(PROMPT)
Determine the count of lines containing "ItTroubleshootingAssistant" in the entries below and return only that figure.

════

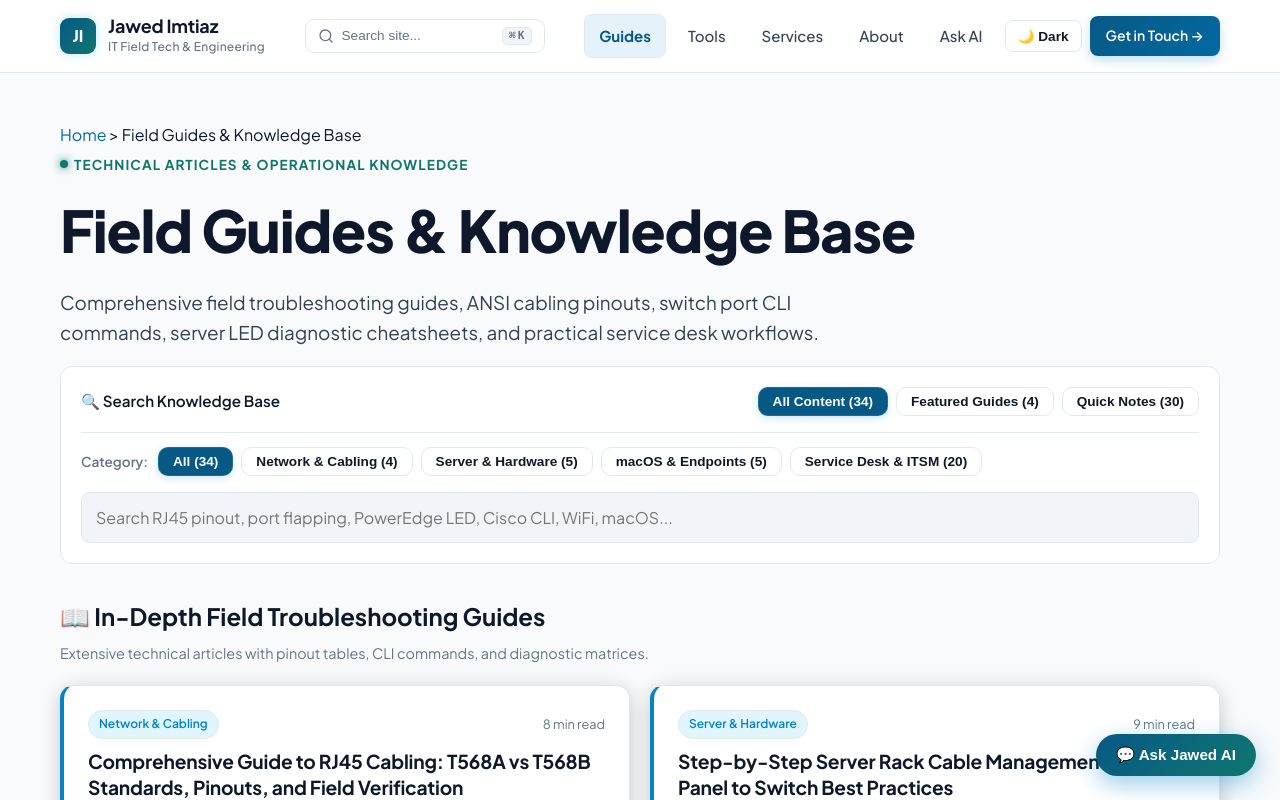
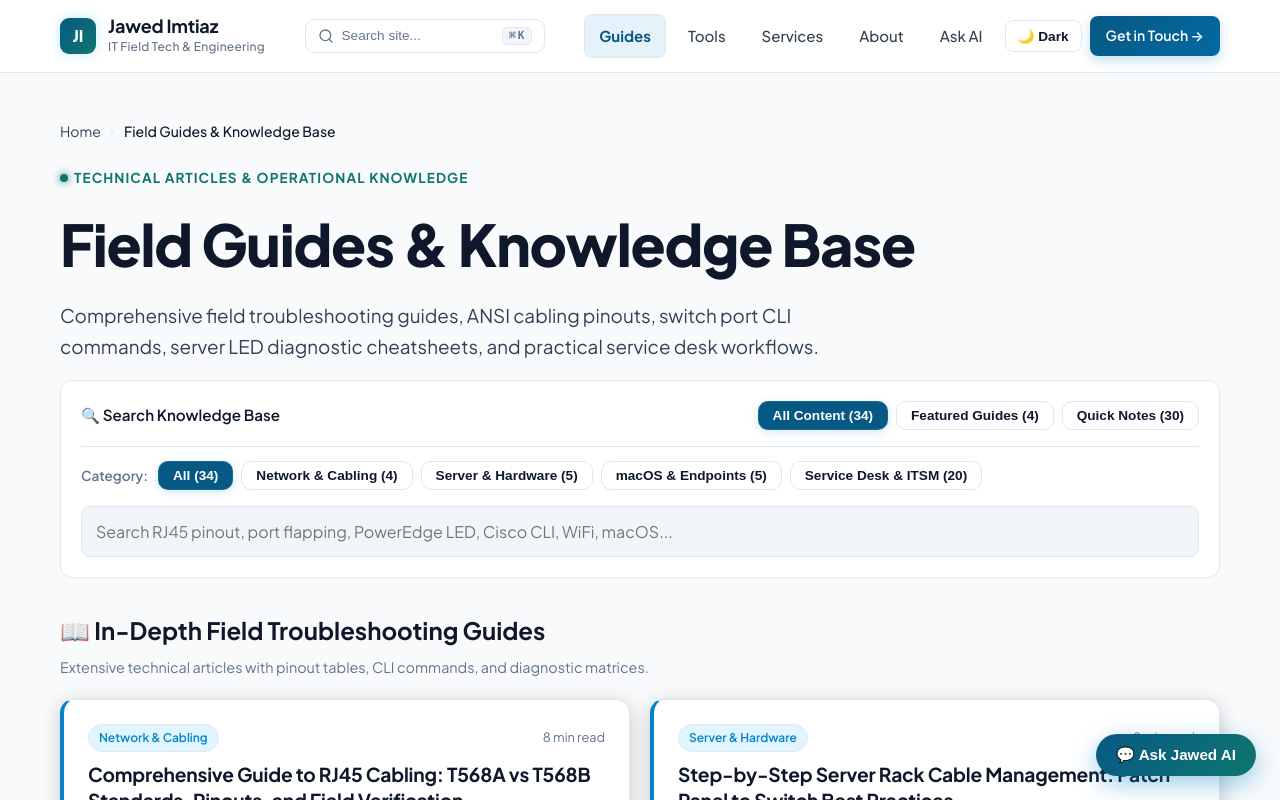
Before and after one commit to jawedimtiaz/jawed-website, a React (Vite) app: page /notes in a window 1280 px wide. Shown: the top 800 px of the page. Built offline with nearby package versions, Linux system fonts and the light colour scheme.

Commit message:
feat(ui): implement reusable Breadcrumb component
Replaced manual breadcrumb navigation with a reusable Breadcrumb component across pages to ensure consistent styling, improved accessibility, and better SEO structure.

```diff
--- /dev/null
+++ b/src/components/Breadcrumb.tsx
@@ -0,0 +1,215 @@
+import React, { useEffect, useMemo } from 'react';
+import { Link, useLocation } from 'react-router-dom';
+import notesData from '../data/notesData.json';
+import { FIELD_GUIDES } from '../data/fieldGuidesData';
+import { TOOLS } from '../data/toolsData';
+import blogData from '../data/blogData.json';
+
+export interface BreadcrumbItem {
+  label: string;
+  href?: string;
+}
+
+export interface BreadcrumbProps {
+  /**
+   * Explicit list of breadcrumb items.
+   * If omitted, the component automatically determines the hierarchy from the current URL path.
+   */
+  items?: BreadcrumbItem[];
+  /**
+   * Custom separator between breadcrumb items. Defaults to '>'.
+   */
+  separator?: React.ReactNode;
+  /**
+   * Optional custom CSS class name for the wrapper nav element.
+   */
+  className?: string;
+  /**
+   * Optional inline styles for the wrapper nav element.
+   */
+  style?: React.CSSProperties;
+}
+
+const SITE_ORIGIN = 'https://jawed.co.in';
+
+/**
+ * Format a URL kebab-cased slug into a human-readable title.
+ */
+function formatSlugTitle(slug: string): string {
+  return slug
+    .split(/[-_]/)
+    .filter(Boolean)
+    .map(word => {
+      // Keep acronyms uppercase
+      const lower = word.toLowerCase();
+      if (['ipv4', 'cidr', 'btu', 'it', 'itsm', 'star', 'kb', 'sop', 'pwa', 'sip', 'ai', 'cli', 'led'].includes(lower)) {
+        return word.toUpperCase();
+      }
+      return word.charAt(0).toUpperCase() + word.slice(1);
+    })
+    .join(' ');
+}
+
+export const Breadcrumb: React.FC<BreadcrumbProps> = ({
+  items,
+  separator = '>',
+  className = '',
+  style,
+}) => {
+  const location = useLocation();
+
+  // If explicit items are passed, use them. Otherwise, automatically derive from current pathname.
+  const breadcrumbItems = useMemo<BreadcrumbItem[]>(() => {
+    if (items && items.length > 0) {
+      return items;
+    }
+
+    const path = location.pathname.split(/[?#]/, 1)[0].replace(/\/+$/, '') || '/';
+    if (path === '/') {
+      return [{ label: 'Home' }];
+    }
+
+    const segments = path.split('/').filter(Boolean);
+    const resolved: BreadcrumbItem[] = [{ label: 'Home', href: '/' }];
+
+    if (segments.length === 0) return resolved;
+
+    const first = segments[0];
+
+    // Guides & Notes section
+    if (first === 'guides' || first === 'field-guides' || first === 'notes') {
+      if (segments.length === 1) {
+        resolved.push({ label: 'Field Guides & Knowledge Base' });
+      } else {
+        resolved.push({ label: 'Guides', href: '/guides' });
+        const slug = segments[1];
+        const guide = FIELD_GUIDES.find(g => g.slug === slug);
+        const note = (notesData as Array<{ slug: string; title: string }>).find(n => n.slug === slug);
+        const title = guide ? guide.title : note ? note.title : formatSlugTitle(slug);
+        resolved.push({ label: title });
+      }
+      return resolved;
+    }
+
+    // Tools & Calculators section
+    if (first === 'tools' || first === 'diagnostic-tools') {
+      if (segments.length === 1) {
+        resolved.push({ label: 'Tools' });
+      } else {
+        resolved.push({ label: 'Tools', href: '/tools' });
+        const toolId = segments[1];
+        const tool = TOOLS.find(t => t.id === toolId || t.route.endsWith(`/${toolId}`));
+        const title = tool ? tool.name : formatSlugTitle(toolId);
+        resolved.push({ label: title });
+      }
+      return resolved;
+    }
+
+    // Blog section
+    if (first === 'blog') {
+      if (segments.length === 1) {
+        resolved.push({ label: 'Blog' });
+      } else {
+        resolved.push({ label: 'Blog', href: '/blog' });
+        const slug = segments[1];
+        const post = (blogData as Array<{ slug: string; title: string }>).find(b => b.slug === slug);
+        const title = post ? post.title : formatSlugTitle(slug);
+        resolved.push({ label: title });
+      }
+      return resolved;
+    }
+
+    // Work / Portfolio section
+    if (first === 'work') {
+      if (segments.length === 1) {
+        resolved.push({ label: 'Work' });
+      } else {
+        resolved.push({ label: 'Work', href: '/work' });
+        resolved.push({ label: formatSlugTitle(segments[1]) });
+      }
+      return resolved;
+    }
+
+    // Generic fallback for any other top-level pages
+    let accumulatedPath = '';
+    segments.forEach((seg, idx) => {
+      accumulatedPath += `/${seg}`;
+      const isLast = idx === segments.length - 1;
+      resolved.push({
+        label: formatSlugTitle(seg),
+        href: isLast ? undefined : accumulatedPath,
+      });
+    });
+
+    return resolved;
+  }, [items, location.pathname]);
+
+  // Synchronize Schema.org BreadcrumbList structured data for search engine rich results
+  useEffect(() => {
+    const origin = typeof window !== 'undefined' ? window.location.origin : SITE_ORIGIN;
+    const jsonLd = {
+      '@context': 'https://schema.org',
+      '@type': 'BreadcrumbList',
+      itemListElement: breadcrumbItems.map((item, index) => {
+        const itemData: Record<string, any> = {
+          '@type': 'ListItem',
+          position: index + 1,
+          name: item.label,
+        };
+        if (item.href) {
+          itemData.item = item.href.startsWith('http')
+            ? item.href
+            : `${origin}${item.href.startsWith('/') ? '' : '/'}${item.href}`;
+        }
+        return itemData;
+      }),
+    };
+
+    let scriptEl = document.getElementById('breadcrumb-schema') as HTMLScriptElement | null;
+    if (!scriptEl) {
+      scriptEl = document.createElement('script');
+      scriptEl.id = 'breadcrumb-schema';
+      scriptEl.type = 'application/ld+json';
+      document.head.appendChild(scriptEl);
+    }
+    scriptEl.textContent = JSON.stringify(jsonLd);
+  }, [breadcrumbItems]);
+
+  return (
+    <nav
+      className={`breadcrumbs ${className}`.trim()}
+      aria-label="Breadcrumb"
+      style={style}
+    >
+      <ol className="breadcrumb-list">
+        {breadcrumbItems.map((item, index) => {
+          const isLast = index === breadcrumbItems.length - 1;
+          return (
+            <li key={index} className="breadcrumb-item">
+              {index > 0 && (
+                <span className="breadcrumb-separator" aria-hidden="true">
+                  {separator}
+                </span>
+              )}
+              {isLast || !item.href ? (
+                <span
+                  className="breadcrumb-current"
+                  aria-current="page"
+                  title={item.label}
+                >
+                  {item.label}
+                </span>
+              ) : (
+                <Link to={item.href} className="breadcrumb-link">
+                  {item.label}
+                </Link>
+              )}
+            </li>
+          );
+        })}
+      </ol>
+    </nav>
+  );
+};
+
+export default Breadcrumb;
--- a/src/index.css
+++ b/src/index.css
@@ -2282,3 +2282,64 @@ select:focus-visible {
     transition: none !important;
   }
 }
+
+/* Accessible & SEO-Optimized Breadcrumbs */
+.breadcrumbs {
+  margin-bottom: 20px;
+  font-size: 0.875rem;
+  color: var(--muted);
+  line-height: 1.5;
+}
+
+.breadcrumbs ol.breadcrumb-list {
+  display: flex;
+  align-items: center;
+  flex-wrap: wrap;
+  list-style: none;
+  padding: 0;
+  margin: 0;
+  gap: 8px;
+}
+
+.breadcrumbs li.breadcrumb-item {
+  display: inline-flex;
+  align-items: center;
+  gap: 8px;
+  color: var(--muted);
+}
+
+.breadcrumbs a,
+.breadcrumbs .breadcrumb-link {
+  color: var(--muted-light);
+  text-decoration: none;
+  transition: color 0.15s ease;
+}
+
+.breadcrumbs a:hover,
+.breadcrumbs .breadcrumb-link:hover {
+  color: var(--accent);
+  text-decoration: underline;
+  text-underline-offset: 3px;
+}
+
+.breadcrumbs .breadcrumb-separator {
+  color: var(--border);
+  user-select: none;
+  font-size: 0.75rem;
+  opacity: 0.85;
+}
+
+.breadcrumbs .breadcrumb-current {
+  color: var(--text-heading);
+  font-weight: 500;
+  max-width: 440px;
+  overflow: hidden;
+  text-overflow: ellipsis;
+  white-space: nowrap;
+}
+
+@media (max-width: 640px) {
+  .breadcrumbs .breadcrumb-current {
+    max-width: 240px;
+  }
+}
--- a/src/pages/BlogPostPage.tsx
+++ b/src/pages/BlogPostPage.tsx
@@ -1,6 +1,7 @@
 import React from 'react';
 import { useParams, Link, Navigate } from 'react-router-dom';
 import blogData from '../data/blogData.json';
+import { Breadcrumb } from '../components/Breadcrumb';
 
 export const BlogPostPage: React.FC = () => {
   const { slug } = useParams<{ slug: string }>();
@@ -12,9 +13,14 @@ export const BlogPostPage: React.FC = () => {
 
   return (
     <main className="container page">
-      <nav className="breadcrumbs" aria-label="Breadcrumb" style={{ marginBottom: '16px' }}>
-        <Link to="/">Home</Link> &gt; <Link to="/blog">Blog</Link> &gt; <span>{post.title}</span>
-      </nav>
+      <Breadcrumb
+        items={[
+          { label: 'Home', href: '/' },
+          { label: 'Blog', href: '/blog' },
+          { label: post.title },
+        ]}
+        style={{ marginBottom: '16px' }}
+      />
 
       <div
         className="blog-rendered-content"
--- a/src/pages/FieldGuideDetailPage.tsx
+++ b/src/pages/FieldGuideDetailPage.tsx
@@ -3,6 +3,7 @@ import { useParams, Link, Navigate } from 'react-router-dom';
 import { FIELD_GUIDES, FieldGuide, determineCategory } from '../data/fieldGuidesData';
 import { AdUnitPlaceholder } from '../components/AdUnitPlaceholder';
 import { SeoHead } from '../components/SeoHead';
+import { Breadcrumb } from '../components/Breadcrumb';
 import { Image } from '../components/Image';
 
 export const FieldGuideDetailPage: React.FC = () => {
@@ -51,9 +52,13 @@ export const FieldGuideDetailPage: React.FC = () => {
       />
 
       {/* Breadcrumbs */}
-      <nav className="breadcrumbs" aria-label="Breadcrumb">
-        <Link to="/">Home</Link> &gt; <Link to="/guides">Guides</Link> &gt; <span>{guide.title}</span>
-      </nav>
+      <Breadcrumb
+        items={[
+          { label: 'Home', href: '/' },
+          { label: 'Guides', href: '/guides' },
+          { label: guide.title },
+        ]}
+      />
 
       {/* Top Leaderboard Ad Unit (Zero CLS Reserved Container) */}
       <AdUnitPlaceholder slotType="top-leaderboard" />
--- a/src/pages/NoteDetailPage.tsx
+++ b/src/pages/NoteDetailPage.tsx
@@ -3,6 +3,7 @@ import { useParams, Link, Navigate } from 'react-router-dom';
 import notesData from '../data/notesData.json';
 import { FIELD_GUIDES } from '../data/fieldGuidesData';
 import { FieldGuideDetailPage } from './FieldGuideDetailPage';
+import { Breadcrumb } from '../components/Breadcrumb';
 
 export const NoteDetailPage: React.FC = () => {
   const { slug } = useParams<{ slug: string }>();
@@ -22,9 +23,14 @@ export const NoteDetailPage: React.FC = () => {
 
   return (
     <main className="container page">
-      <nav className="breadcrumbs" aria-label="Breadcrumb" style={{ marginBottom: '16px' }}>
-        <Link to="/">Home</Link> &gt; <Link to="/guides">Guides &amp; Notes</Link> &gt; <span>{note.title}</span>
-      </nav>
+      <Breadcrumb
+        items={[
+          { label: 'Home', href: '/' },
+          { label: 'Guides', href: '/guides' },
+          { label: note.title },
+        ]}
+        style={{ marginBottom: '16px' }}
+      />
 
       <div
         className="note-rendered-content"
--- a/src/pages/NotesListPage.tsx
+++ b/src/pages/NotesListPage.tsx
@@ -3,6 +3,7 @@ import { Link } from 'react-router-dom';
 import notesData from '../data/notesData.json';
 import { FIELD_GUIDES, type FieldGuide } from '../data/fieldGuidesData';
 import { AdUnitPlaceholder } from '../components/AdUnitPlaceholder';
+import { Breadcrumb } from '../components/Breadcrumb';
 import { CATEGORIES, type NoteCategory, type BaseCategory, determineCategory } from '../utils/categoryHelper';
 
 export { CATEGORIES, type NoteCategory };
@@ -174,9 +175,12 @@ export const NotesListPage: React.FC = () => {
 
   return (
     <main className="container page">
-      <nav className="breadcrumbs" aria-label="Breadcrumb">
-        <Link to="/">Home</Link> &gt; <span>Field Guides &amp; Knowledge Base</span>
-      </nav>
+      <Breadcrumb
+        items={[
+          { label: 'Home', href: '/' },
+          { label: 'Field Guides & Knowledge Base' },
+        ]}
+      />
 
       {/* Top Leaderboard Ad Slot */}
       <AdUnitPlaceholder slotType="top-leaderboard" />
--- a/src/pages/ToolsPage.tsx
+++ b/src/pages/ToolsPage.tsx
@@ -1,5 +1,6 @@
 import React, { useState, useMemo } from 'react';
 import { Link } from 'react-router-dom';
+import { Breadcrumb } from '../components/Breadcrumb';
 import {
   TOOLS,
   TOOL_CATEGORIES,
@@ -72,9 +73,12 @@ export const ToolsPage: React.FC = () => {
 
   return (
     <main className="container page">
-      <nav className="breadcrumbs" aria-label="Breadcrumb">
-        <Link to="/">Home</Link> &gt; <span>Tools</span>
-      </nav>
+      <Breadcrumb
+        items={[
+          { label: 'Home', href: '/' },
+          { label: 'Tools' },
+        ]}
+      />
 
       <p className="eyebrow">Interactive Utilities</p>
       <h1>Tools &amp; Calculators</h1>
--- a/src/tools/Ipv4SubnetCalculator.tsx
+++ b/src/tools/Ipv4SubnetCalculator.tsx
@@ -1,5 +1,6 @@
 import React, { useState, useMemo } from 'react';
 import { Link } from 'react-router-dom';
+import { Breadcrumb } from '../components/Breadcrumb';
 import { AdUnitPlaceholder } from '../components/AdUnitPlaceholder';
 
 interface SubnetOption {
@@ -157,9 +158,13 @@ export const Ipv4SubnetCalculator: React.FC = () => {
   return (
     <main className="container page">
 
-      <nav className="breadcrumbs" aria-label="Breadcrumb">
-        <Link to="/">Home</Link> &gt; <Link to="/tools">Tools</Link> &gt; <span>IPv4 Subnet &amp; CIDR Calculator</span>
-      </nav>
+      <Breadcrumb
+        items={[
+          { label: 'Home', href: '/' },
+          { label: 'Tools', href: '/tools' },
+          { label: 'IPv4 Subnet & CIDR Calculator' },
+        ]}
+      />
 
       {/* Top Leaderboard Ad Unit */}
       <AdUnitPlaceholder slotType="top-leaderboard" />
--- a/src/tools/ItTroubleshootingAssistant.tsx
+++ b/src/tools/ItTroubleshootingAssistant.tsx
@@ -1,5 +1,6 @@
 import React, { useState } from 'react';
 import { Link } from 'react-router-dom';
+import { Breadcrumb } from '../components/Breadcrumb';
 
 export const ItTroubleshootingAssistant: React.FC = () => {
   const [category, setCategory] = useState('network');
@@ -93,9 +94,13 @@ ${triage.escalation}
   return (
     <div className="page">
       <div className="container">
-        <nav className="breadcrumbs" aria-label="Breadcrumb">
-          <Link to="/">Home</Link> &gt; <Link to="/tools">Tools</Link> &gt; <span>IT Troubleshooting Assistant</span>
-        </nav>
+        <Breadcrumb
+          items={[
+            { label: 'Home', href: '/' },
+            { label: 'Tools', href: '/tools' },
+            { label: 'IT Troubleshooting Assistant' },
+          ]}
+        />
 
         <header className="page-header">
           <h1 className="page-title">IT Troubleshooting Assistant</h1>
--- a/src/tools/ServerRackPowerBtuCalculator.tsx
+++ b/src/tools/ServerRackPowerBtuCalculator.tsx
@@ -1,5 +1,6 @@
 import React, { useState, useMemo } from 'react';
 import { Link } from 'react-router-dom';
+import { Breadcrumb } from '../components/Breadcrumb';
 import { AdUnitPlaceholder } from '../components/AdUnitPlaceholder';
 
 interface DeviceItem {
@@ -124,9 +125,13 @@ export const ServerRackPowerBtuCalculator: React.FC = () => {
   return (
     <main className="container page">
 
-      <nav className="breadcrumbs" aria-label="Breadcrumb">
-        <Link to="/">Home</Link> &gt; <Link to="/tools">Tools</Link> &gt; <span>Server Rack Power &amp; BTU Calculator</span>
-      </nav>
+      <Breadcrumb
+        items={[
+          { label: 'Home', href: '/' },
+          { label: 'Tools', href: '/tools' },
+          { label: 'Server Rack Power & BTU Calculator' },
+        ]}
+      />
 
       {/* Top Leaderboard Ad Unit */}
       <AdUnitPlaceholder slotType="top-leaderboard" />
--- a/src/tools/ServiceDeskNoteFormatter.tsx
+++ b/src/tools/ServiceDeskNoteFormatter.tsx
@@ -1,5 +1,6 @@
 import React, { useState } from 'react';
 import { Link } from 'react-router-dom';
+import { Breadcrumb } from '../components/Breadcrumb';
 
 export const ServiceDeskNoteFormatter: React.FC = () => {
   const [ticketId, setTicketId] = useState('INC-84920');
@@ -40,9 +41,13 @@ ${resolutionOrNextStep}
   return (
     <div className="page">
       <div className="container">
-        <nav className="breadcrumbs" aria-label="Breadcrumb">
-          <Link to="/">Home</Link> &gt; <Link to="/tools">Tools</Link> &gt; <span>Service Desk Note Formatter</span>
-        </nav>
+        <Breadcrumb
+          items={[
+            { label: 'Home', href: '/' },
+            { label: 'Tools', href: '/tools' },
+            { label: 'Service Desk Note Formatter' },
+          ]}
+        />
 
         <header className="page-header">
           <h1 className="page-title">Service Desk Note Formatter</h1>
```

════

(WRITTEN RESPONSE)
3